■ Exercise requirements
Every record must be given again word for word; no picture belongs in the copy.

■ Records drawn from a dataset
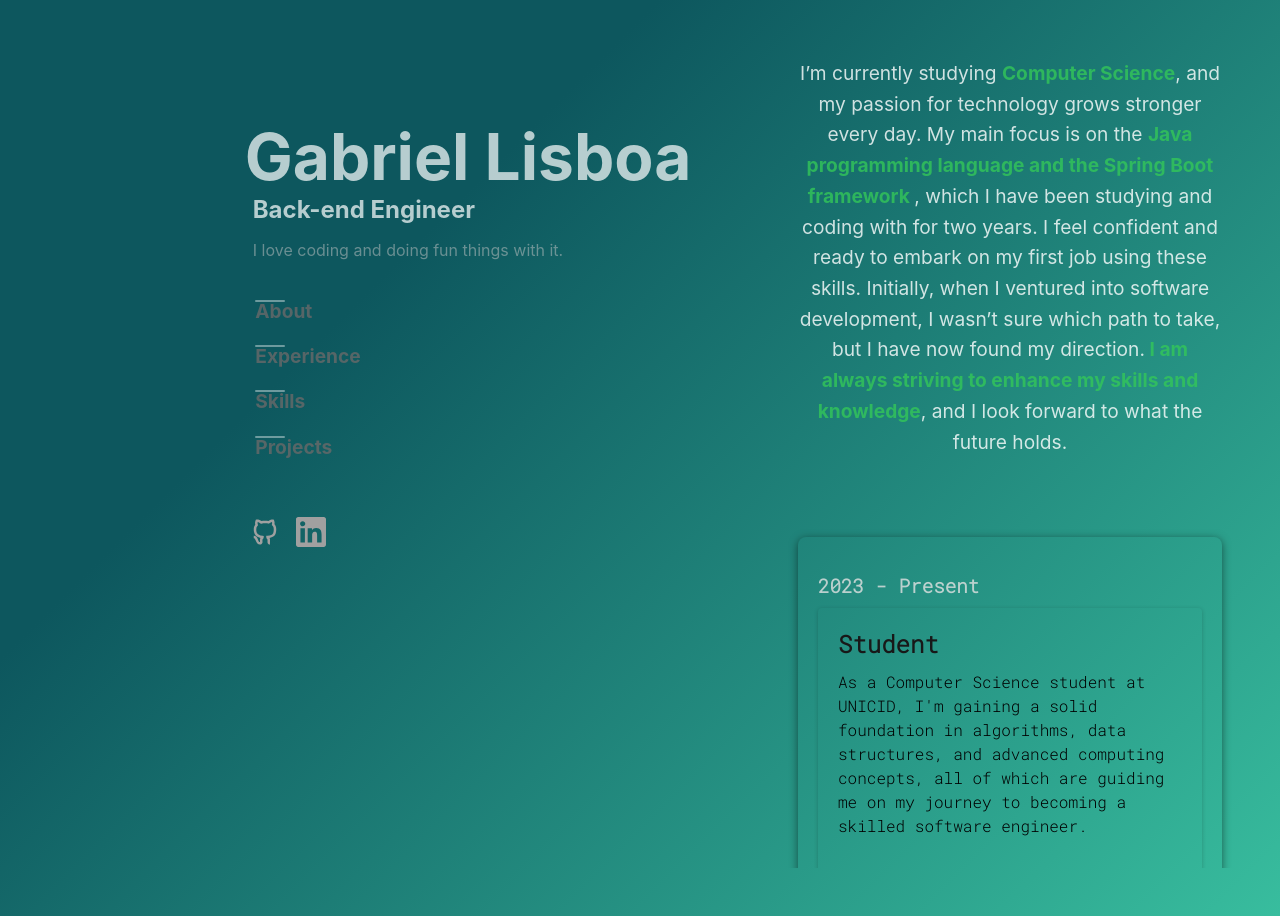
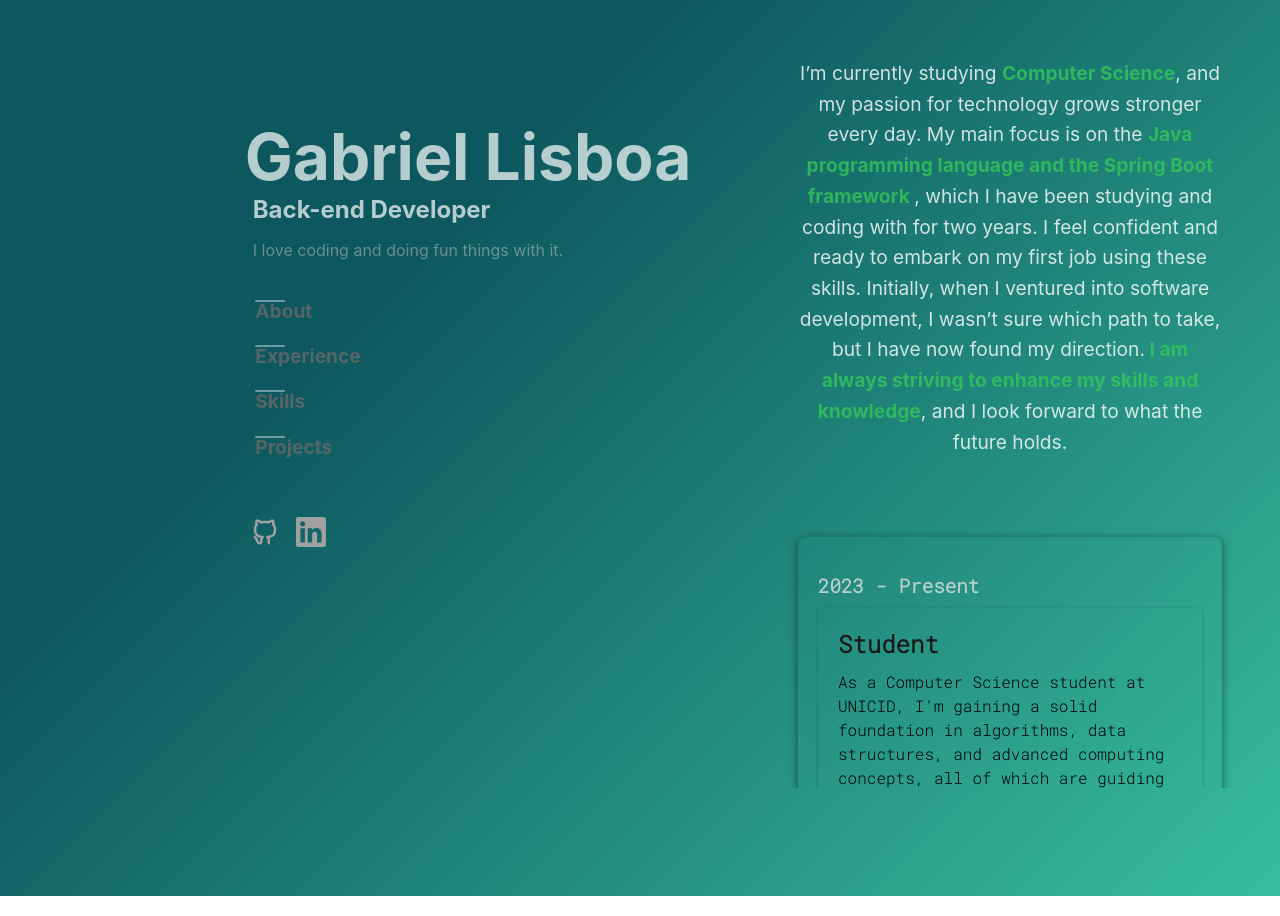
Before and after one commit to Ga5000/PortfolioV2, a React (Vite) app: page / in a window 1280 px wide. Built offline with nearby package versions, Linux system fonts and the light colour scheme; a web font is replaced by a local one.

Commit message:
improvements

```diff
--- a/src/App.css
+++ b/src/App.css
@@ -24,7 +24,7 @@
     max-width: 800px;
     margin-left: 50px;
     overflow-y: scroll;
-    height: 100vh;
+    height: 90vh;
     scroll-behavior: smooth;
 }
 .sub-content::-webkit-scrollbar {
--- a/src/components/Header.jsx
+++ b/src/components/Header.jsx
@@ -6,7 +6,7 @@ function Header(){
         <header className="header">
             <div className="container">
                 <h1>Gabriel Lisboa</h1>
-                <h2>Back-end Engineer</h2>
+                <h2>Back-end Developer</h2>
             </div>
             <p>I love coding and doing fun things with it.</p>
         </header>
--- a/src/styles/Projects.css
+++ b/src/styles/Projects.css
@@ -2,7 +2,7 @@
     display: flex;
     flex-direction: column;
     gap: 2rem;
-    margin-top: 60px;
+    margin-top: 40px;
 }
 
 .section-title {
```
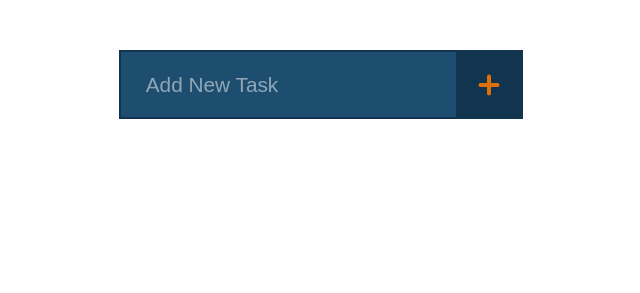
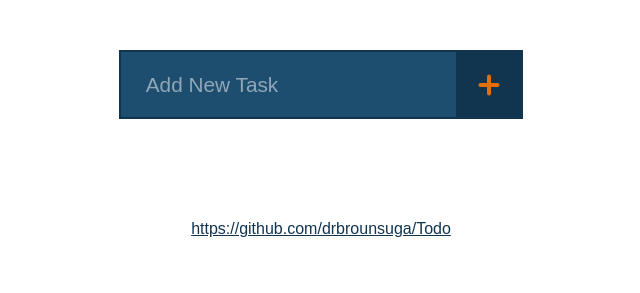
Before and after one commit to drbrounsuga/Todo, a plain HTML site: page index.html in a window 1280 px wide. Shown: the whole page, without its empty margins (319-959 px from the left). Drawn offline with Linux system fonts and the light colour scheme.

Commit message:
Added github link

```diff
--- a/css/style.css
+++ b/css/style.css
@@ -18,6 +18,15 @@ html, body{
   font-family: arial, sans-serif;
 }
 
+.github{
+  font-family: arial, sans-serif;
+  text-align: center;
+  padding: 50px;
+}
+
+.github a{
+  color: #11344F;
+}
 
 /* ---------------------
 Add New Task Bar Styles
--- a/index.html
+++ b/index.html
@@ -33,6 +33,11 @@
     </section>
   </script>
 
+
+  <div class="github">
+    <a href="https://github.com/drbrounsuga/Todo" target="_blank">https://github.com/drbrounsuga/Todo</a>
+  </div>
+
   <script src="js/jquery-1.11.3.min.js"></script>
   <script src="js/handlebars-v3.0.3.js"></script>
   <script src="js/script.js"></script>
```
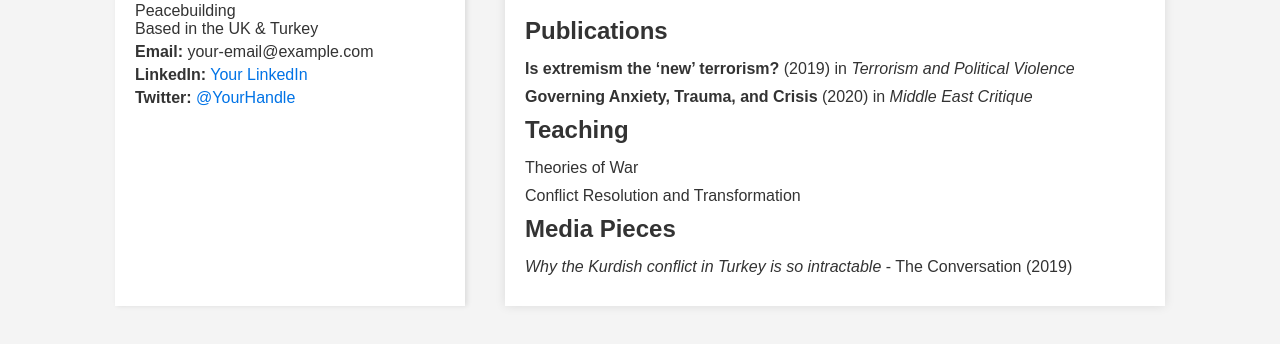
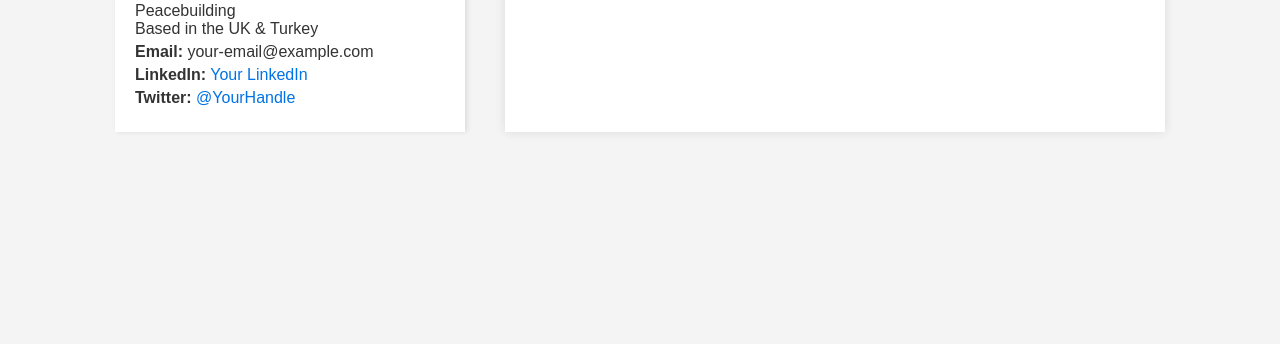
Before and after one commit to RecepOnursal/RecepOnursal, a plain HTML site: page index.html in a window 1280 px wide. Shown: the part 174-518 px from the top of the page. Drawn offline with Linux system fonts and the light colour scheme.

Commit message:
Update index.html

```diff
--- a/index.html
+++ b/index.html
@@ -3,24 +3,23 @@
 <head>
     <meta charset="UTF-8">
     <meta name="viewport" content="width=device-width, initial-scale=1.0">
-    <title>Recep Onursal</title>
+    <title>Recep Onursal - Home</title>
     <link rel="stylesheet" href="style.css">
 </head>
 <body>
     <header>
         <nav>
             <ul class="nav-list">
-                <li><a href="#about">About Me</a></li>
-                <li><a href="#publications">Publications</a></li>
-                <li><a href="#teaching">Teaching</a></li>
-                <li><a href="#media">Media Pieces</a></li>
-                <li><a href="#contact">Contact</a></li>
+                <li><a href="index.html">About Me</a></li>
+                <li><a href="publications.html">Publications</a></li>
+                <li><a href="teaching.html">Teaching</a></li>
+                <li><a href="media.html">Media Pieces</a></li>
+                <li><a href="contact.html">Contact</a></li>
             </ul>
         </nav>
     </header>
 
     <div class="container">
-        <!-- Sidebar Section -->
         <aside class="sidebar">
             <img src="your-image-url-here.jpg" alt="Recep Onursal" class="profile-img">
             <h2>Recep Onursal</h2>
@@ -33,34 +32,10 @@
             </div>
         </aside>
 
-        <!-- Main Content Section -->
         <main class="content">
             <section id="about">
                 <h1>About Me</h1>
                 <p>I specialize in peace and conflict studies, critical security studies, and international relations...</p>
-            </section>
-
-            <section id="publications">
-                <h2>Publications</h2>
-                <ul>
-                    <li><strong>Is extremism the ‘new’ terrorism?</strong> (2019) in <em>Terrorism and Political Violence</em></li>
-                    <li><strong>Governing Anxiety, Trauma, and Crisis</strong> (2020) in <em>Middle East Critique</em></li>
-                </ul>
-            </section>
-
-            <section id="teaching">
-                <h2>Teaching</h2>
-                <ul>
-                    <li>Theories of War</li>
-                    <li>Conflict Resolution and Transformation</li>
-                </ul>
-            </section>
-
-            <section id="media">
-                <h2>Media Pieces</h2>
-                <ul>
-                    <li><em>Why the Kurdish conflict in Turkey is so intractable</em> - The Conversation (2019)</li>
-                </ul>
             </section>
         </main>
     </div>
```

■ Problem solution
Before and after one commit to Ga5000/PortfolioV2, a React (Vite) app: page / in a window 1280 px wide. Built offline with nearby package versions, Linux system fonts and the light colour scheme; a web font is replaced by a local one.

Commit message:
improvements

```diff
--- a/src/App.css
+++ b/src/App.css
@@ -24,7 +24,7 @@
     max-width: 800px;
     margin-left: 50px;
     overflow-y: scroll;
-    height: 100vh;
+    height: 90vh;
     scroll-behavior: smooth;
 }
 .sub-content::-webkit-scrollbar {
--- a/src/components/Header.jsx
+++ b/src/components/Header.jsx
@@ -6,7 +6,7 @@ function Header(){
         <header className="header">
             <div className="container">
                 <h1>Gabriel Lisboa</h1>
-                <h2>Back-end Engineer</h2>
+                <h2>Back-end Developer</h2>
             </div>
             <p>I love coding and doing fun things with it.</p>
         </header>
--- a/src/styles/Projects.css
+++ b/src/styles/Projects.css
@@ -2,7 +2,7 @@
     display: flex;
     flex-direction: column;
     gap: 2rem;
-    margin-top: 60px;
+    margin-top: 40px;
 }
 
 .section-title {
```
Before and after one commit to drbrounsuga/Todo, a plain HTML site: page index.html in a window 1280 px wide. Shown: the whole page, without its empty margins (319-959 px from the left). Drawn offline with Linux system fonts and the light colour scheme.

Commit message:
Added github link

```diff
--- a/css/style.css
+++ b/css/style.css
@@ -18,6 +18,15 @@ html, body{
   font-family: arial, sans-serif;
 }
 
+.github{
+  font-family: arial, sans-serif;
+  text-align: center;
+  padding: 50px;
+}
+
+.github a{
+  color: #11344F;
+}
 
 /* ---------------------
 Add New Task Bar Styles
--- a/index.html
+++ b/index.html
@@ -33,6 +33,11 @@
     </section>
   </script>
 
+
+  <div class="github">
+    <a href="https://github.com/drbrounsuga/Todo" target="_blank">https://github.com/drbrounsuga/Todo</a>
+  </div>
+
   <script src="js/jquery-1.11.3.min.js"></script>
   <script src="js/handlebars-v3.0.3.js"></script>
   <script src="js/script.js"></script>
```
Before and after one commit to RecepOnursal/RecepOnursal, a plain HTML site: page index.html in a window 1280 px wide. Shown: the part 174-518 px from the top of the page. Drawn offline with Linux system fonts and the light colour scheme.

Commit message:
Update index.html

```diff
--- a/index.html
+++ b/index.html
@@ -3,24 +3,23 @@
 <head>
     <meta charset="UTF-8">
     <meta name="viewport" content="width=device-width, initial-scale=1.0">
-    <title>Recep Onursal</title>
+    <title>Recep Onursal - Home</title>
     <link rel="stylesheet" href="style.css">
 </head>
 <body>
     <header>
         <nav>
             <ul class="nav-list">
-                <li><a href="#about">About Me</a></li>
-                <li><a href="#publications">Publications</a></li>
-                <li><a href="#teaching">Teaching</a></li>
-                <li><a href="#media">Media Pieces</a></li>
-                <li><a href="#contact">Contact</a></li>
+                <li><a href="index.html">About Me</a></li>
+                <li><a href="publications.html">Publications</a></li>
+                <li><a href="teaching.html">Teaching</a></li>
+                <li><a href="media.html">Media Pieces</a></li>
+                <li><a href="contact.html">Contact</a></li>
             </ul>
         </nav>
     </header>
 
     <div class="container">
-        <!-- Sidebar Section -->
         <aside class="sidebar">
             <img src="your-image-url-here.jpg" alt="Recep Onursal" class="profile-img">
             <h2>Recep Onursal</h2>
@@ -33,34 +32,10 @@
             </div>
         </aside>
 
-        <!-- Main Content Section -->
         <main class="content">
             <section id="about">
                 <h1>About Me</h1>
                 <p>I specialize in peace and conflict studies, critical security studies, and international relations...</p>
-            </section>
-
-            <section id="publications">
-                <h2>Publications</h2>
-                <ul>
-                    <li><strong>Is extremism the ‘new’ terrorism?</strong> (2019) in <em>Terrorism and Political Violence</em></li>
-                    <li><strong>Governing Anxiety, Trauma, and Crisis</strong> (2020) in <em>Middle East Critique</em></li>
-                </ul>
-            </section>
-
-            <section id="teaching">
-                <h2>Teaching</h2>
-                <ul>
-                    <li>Theories of War</li>
-                    <li>Conflict Resolution and Transformation</li>
-                </ul>
-            </section>
-
-            <section id="media">
-                <h2>Media Pieces</h2>
-                <ul>
-                    <li><em>Why the Kurdish conflict in Turkey is so intractable</em> - The Conversation (2019)</li>
-                </ul>
             </section>
         </main>
     </div>
```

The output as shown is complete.